It appears to me, that an expedient of this kind, in the present state of Southern affairs, is the most rational, that can be adopted, and promises very important advantages. Indeed, I hardly see how a sufficient force can be collected in that quarter without it; and the enemy’s operations there are growing infinitely serious and formidable. I have not the least doubt, that the negroes will make very excellent soldiers, with proper management; and I will venture to pronounce, that they cannot be put in better hands than those of Mr. Laurens. He has all the zeal, intelligence, enterprise, and every other qualification requisite to succeed in such an undertaking. It is a maxim with some great military judges, that with sensible officers soldiers can hardly be too stupid; and on this principle it is thought that the Russians would make the best troops in the world, if they were under other officers than their own. The King of Prussia is among the number who maintain this doctrine and has a very emphatical saying on the occasion, which I do not exactly recollect. I mention this, because I frequently hear it objected to the scheme of embodying negroes that they are too stupid to make soldiers. This is so far from appearing to me a valid objection that I think their want of cultivation (for their natural faculties are probably as good as ours) joined to that habit of subordination which they acquire from a life of servitude, will make them sooner become soldiers than our White inhabitants. Let officers be men of sense and sentiment, and the nearer the soldiers approach to machines perhaps the better.
I foresee that this project will have to combat much opposition from prejudice and self-interest. The contempt we have been taught to entertain for the blacks, makes us fancy many things that are founded neither in reason nor experience; and an unwillingness to part with property of so valuable a kind will furnish a thousand arguments to show the impracticability or pernicious tendency of a scheme which requires such a sacrifice.
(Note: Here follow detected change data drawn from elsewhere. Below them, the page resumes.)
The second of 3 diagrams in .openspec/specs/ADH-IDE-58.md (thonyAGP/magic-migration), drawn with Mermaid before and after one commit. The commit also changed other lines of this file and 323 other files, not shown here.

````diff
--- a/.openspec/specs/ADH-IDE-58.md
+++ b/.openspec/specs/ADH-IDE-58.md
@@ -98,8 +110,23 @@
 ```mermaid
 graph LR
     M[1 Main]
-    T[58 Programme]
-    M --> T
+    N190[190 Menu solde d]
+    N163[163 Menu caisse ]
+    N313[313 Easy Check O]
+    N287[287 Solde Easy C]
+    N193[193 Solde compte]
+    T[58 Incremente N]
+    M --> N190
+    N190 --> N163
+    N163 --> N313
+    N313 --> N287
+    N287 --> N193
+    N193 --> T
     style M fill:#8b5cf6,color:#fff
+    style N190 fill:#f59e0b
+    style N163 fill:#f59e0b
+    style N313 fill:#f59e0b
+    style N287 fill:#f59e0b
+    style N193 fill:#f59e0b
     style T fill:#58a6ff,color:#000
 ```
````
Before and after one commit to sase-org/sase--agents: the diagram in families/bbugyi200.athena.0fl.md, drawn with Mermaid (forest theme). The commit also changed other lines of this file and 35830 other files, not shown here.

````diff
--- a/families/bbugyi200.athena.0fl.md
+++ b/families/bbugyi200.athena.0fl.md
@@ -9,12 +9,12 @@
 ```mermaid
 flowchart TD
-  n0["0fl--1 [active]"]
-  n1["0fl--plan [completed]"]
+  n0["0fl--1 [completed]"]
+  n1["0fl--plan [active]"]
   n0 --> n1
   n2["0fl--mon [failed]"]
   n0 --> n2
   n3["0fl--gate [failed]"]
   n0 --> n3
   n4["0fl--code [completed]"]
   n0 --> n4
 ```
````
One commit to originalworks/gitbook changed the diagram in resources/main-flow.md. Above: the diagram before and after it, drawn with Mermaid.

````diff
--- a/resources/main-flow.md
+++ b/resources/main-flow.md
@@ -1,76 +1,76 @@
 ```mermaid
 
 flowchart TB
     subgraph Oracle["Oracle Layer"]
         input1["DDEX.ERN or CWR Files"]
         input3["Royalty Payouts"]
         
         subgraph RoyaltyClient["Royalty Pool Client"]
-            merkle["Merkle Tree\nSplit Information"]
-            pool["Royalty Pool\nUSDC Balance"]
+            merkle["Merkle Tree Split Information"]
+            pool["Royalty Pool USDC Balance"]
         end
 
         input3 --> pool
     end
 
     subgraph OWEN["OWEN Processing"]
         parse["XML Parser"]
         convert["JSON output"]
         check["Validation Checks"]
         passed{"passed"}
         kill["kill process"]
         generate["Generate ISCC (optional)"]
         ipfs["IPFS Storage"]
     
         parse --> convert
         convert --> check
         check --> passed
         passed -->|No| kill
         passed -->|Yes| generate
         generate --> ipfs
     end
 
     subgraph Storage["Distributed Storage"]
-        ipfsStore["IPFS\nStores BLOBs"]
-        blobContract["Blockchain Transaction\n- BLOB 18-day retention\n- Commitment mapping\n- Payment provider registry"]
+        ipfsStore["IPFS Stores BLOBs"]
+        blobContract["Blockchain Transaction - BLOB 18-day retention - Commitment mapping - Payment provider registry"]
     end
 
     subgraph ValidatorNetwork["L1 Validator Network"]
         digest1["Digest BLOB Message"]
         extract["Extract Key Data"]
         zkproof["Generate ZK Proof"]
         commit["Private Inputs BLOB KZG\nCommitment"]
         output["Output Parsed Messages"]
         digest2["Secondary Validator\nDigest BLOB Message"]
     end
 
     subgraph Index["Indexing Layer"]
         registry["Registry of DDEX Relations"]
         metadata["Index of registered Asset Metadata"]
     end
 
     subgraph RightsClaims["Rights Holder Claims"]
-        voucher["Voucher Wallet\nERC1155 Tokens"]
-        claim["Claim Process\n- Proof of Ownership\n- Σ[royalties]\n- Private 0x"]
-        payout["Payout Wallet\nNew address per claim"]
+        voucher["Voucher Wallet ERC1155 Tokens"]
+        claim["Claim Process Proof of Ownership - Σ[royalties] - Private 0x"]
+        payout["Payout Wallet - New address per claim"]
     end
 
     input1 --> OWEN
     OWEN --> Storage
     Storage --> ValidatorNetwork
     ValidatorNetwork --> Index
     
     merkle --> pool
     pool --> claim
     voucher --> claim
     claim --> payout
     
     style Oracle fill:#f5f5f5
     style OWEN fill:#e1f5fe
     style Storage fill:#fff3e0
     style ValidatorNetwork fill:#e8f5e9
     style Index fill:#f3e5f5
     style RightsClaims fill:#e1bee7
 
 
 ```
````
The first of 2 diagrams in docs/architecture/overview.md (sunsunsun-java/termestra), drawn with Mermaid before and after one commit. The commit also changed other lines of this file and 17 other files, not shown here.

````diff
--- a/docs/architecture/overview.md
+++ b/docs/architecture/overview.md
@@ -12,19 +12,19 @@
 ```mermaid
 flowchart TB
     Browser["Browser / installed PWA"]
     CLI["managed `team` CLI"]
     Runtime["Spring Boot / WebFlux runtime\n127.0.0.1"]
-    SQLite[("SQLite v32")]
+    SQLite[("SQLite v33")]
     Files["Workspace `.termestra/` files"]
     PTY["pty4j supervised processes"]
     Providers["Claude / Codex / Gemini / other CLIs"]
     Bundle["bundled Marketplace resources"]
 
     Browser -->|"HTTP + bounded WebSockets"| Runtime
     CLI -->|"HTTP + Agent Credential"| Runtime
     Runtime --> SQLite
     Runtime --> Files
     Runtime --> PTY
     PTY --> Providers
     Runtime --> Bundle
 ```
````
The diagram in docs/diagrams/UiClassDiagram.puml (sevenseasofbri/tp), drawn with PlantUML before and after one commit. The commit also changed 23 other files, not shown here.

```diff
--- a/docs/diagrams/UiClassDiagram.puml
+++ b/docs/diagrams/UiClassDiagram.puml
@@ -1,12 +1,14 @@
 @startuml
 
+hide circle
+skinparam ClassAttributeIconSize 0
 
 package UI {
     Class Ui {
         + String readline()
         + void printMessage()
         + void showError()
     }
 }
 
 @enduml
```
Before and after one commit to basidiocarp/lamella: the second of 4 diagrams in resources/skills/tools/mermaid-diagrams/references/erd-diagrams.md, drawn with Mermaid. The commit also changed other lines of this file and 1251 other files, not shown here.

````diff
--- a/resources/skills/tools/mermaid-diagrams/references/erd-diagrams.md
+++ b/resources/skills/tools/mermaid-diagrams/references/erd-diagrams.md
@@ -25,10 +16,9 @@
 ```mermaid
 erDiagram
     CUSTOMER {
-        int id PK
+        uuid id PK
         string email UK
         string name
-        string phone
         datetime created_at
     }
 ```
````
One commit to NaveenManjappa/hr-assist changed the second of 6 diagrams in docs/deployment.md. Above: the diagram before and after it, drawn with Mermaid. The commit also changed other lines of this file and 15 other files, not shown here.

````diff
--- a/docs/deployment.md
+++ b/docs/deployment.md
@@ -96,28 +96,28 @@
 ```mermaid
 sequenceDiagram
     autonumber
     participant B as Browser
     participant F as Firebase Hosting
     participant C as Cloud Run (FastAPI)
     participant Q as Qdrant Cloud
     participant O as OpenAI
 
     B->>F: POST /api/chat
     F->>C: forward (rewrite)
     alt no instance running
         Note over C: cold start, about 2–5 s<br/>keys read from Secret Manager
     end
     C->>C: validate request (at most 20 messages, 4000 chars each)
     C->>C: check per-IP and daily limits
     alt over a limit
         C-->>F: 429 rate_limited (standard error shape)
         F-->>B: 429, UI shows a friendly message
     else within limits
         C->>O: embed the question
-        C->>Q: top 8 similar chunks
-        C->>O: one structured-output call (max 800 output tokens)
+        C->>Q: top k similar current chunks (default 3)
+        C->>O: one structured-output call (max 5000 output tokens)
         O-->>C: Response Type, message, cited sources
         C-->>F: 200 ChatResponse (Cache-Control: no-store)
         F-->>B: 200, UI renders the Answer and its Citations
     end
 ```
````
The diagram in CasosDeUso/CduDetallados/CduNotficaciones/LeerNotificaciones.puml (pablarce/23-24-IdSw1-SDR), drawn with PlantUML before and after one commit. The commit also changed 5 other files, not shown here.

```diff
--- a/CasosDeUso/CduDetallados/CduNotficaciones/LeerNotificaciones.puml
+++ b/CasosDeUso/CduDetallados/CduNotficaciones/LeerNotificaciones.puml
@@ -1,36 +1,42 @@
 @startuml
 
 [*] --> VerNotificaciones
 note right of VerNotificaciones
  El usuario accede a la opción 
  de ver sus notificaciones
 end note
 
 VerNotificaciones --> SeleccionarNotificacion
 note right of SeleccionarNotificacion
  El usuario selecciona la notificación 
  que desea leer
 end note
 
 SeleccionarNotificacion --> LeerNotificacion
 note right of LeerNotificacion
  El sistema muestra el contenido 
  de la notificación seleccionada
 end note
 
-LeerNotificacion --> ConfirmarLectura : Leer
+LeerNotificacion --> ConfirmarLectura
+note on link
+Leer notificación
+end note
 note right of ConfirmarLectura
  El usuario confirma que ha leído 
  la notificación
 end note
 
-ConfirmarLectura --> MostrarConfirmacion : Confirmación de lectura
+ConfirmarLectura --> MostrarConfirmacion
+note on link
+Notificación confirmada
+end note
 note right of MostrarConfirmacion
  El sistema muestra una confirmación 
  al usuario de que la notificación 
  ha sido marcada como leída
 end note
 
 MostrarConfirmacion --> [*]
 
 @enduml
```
But it should be considered, that if we do not make use of them in this way, the enemy probably will; and that the best way to counteract the temptations they will hold out will be to offer them ourselves. An essential part of the plan is to give them their freedom with their muskets. This will secure their fidelity, animate their courage, and I believe will have a good influence upon those who remain, by opening a door to their emancipation. This circumstance, I confess, has no small weight in inducing me to wish the success of the project; for the dictates of humanity and true policy equally interest me in favor of this unfortunate class of men.
When I am on the subject of Southern affairs, you will excuse the liberty I take, in saying, that I do not think measure sufficiently vigorous are persuing for our defence in that quarter. Except the few regular troops of South Carolina, we seem to be relying wholly on the militia of that and the two neighboring states. These will soon grow impatient of service and leave our affairs in a very miserable situation. No considerable force can be uniformly kept up by militia–to say nothing of many obvious and well known inconveniences, that attend this kind of troops. I would beg leave to suggest, Sir, that no time ought to be lost in making a draft of militia to serve a twelve month from the States of North and South Carolina and Virginia. But South Carolina being very weak in her population of whites may be excused from the draft on condition of furnishing the black batalions. The two others may furnish about 3,500 men and be exempted on that account from sending any succours to this army. The states to the Northward of Virginia will be fully able to give competent supplies to the army here; and it will require all the force and exertions of the three states I have mentioned to withstand the storm which has arisen and is increasing in the South.
The troops drafted must be thrown into batalions and officered in the best manner we can. The supernumerary officers may be made use of as far as they will go.
If arms are wanted for these troops and no better way of supplying them is to be found, we should endeavour to levy a contribution of arms upon the militia at large. Extraordinary exigencies demand extraordinary means. I fear this Southern business will become a very grave one.
With the truest respect & esteem I am Sir Your most Obed servant
Want of time to copy it, will apologise for sending this letter in its present state.
Earn graduate credits toward a Master’s
degree for each Live Online Graduate
Course in American History &
Government from Ashbrook Center at
Ashland University. Learn More